_What you will do:_ Say only the number of lines in the entries below that contain "getUser".

******

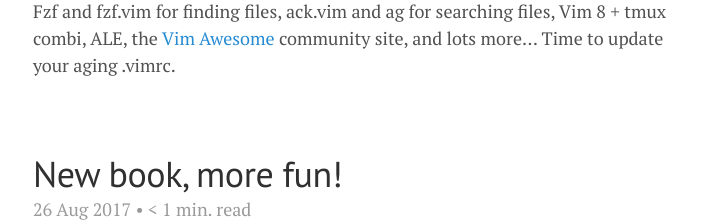
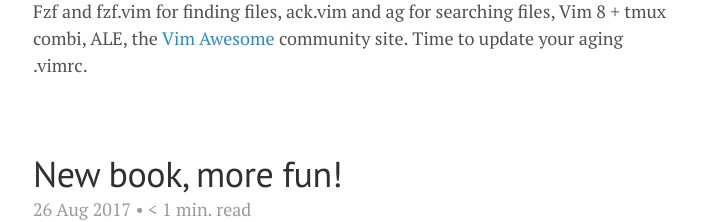
Before and after one commit to lgeurts/lgeurts.github.io, a Jekyll site: the page built from index.html, in a window 1280 px wide. Shown: the part 574-796 px from the top of the page, without its empty margins (283-995 px from the left). Built offline with Jekyll 4.4.1, drawn with Linux system fonts in a browser that asks for light colours; nearby versions of some CDN libraries; the list of posts is cut into pages by our own code.

Commit message:
Update 2017-10-26-ian-langworths-things-of-variable-interest.md

```diff
--- a/_posts/2017-10-26-ian-langworths-things-of-variable-interest.md
+++ b/_posts/2017-10-26-ian-langworths-things-of-variable-interest.md
@@ -11,4 +11,4 @@ Ian's [Vim After 15 Years](https://statico.github.io/) makes me feel like: *UUHM
 
 ![Lightline plugin](https://statico.github.io/images/vim/vim3-ale.png)
 
-Fzf and fzf.vim for finding files, ack.vim and ag for searching files, Vim 8 + tmux combi, ALE, the [Vim Awesome](https://vimawesome.com/) community site, and lots more... Time to update your aging .vimrc.
+Fzf and fzf.vim for finding files, ack.vim and ag for searching files, Vim 8 + tmux combi, ALE, the [Vim Awesome](https://vimawesome.com/) community site. Time to update your aging .vimrc.
```
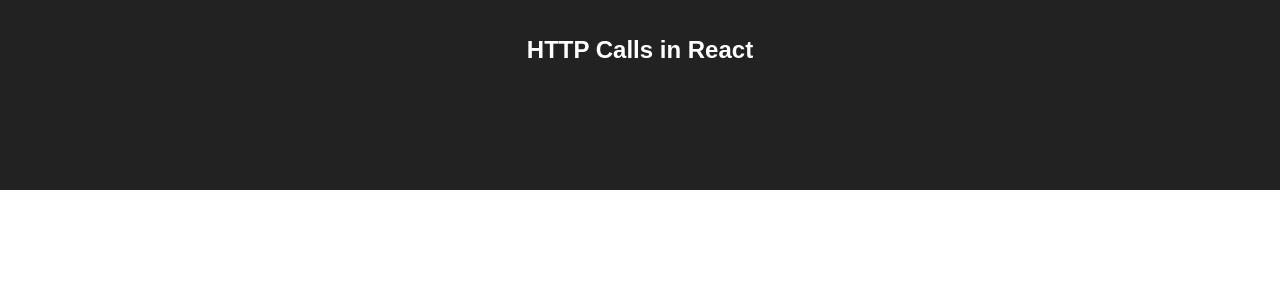
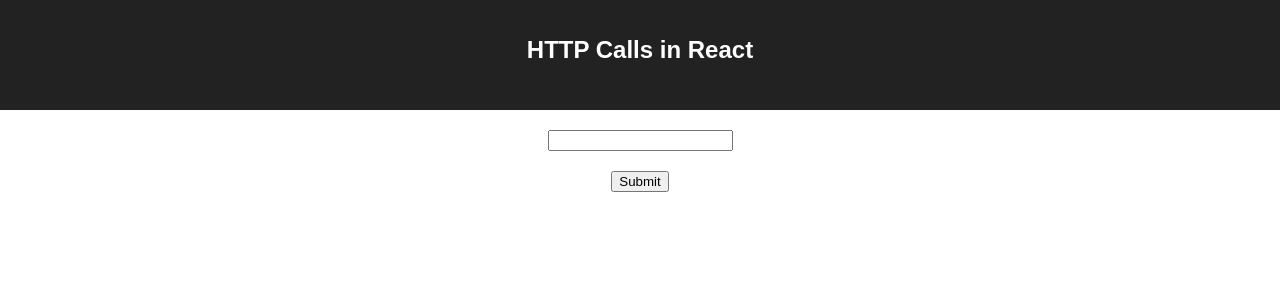
Before and after one commit to ammanueladdis/manny_app, a React (Create React App) app: page / in a window 1280 px wide. Shown: the top 300 px of the page. Built offline with nearby package versions, Linux system fonts and the light colour scheme.

Commit message:
axios installed

```diff
--- a/package.json
+++ b/package.json
@@ -3,6 +3,7 @@
   "version": "0.1.0",
   "private": true,
   "dependencies": {
+    "axios": "^0.18.0",
     "react": "^16.4.2",
     "react-dom": "^16.4.2",
     "react-scripts": "1.1.4"
--- a/src/App.css
+++ b/src/App.css
@@ -2,14 +2,9 @@
   text-align: center;
 }
 
-.App-logo {
-  animation: App-logo-spin infinite 20s linear;
-  height: 80px;
-}
-
 .App-header {
   background-color: #222;
-  height: 150px;
+  height: 70px;
   padding: 20px;
   color: white;
 }
--- a/src/App.js
+++ b/src/App.js
@@ -1,13 +1,25 @@
 import React, { Component } from 'react';
+import axios from "axios";
 import './App.css';
 
+import UserForm from './Components/UserForm';
+
 class App extends Component {
+  getUser = (e) => {
+    e.preventDefault();
+    const user = e.target.elements.username.value;
+    axios.get('https://api.github.com/users/${user}')
+    .then((res) => {
+      console.log(res)
+    })
+  }
   render() {
     return (
       <div className="App">
         <header className="App-header">
           <h1 className="App-title">HTTP Calls in React</h1>
         </header>
+        <UserForm getUser={this.getUser} />
       </div>
     );
   }
--- /dev/null
+++ b/src/Components/UserForm.js
@@ -0,0 +1,12 @@
+import React from 'react';
+
+const UserForm = (props) => {
+    return (
+        <form onSubmit={props.getUser}>
+            <input style={{ margin:"20px auto", display:"block" }} type="text" name="username"/>
+            <button>Submit</button>
+        </form>
+    )
+}
+
+export default UserForm;
```
Also changed, not shown: 1 other file (tests, documents, lock files or other folders).
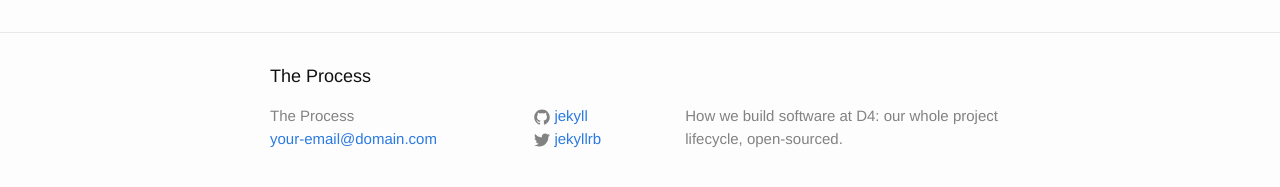
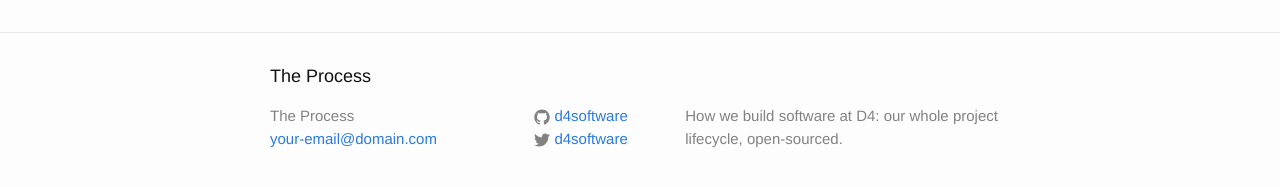
Before and after one commit to d4software/the-process, a Jekyll site: the page built from about.md, in a window 1280 px wide. Shown: the part 318-505 px from the top of the page. Built offline with Jekyll 4.4.1, drawn with Linux system fonts in a browser that asks for light colours.

Commit message:
jekyll init build

```diff
--- a/_config.yml
+++ b/_config.yml
@@ -12,8 +12,8 @@ description: > # this means to ignore newlines until "baseurl:"
   How we build software at D4: our whole project lifecycle, open-sourced.
 baseurl: "/the-process" # the subpath of your site, e.g. /blog
 url: "https://d4software.github.io" # the base hostname & protocol for your site
-twitter_username: jekyllrb
-github_username:  jekyll
+twitter_username: d4software
+github_username:  d4software
 
 # Build settings
 markdown: kramdown
```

******

_Answer section:_ 3